S&P mini futures ESc1 rose 0.6 percent in early Asian trade on Monday.
Investors trading Asian stocks were cautious. Japan's Nikkei .N225 ticked up 0.1 percent while MSCI's broadest index of Asia-Pacific shares outside Japan .MIAPJ0000PUS was off 0.1 percent in early trade.
Mnuchin and U.S. President Donald Trump’s top economic adviser, Larry Kudlow, said the agreement reached by Chinese and American negotiators on Saturday set up a framework for addressing trade imbalances in the future.
“The weekend talk appears to have made progress. While they still need to work out details of a wider trade deal, it is positive for markets that they struck a truce,” said Koji Kabeya, chief global strategist at Daiwa Securities.
U.S. bond yields rose as safe-haven demand for debt fell, with the 10-year Treasuries yield rising 1.5 basis points to 3.082 percent US10YT=RR, near a seven-year high of 3.128 percent hit on Friday.
“Recent data suggests the U.S. economy is very strong, hardly slowing down in Jan-Mar. The world economy slowed in that quarter but it appears to be rebounding.

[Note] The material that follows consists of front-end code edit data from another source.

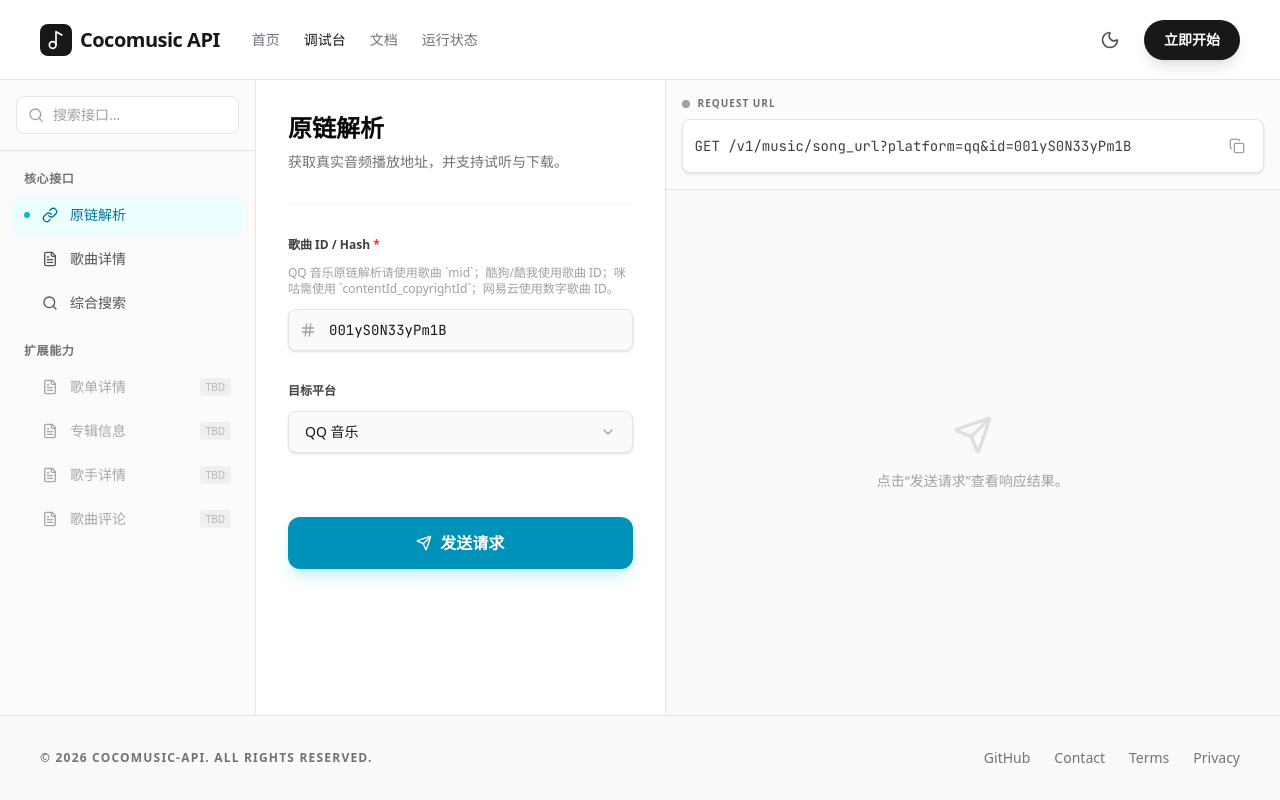
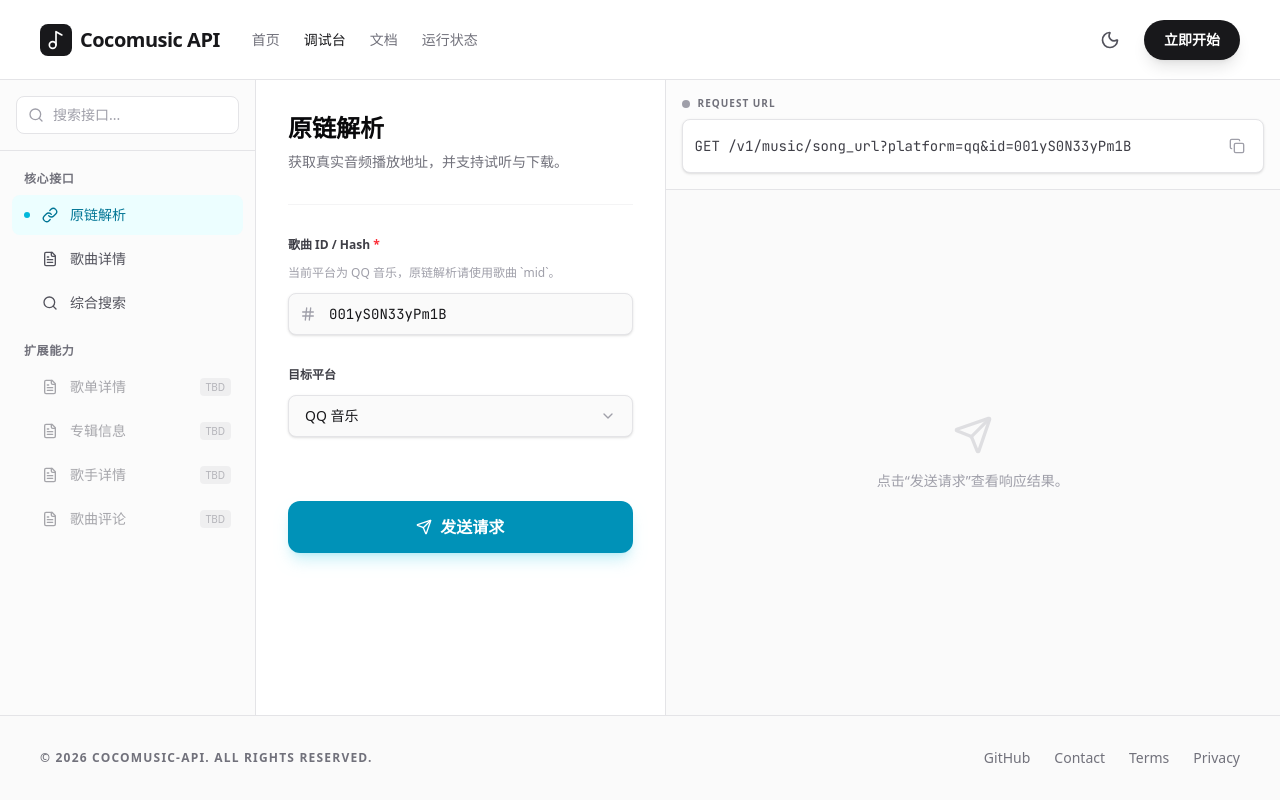
Before and after one commit to markcxx/cocomusic-api, a Next.js app: page /playground in a window 1280 px wide. Built offline with nearby package versions, Linux system fonts and the light colour scheme.

Commit message:
feat: 优化平台规则提示文本，提升用户体验

```diff
--- a/src/components/playground/forms/DetailEndpointPanel.tsx
+++ b/src/components/playground/forms/DetailEndpointPanel.tsx
@@ -18,15 +18,18 @@
   onPlatformChange,
   onSongIdChange,
 }: Props) {
+  const platformRuleText =
+    platform === "qq"
+      ? "当前平台为 QQ 音乐，歌曲详情这里请使用数字歌曲 ID，不是 `mid`。"
+      : "当前平台为网易云音乐，请输入数字歌曲 ID。";
+
   return (
     <>
       <div className="flex flex-col gap-3">
         <label className="text-xs font-bold text-zinc-700 dark:text-zinc-300">
           歌曲 ID <span className="text-red-500">*</span>
         </label>
-        <p className="text-xs text-zinc-400 dark:text-zinc-500">
-          当前详情接口支持 QQ 音乐与网易云音乐，其中 QQ 音乐这里请使用数字歌曲 ID，不是 `mid`。
-        </p>
+        <p className="text-xs text-zinc-400 dark:text-zinc-500">{platformRuleText}</p>
         <div className="relative">
           <Hash className="absolute left-3 top-1/2 h-4 w-4 -translate-y-1/2 text-zinc-400" />
           <input
--- a/src/components/playground/forms/UrlEndpointPanel.tsx
+++ b/src/components/playground/forms/UrlEndpointPanel.tsx
@@ -27,15 +27,24 @@
   onMiguQualityChange,
   onNeteaseQualityChange,
 }: Props) {
+  const platformRuleText =
+    platform === "qq"
+      ? "当前平台为 QQ 音乐，原链解析请使用歌曲 `mid`。"
+      : platform === "kugou"
+        ? "当前平台为酷狗音乐，请输入歌曲 `hash`。"
+        : platform === "kuwo"
+          ? "当前平台为酷我音乐，请输入歌曲 ID。"
+          : platform === "migu"
+            ? "当前平台为咪咕音乐，请输入 `contentId_copyrightId`。"
+            : "当前平台为网易云音乐，请输入数字歌曲 ID。";
+
   return (
     <>
       <div className="flex flex-col gap-3">
         <label className="text-xs font-bold text-zinc-700 dark:text-zinc-300">
           歌曲 ID / Hash <span className="text-red-500">*</span>
         </label>
-        <p className="text-xs text-zinc-400 dark:text-zinc-500">
-          QQ 音乐原链解析请使用歌曲 `mid`；酷狗/酷我使用歌曲 ID；咪咕需使用 `contentId_copyrightId`；网易云使用数字歌曲 ID。
-        </p>
+        <p className="text-xs text-zinc-400 dark:text-zinc-500">{platformRuleText}</p>
         <div className="relative">
           <Hash className="absolute left-3 top-1/2 h-4 w-4 -translate-y-1/2 text-zinc-400" />
           <input
```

And recent rises in oil prices are likely to lift inflation expectations further,” said Tomoaki Shishido, senior fixed income analyst at Nomura Securities.
“We expect more selling until the next Fed’s meeting in June,” he said.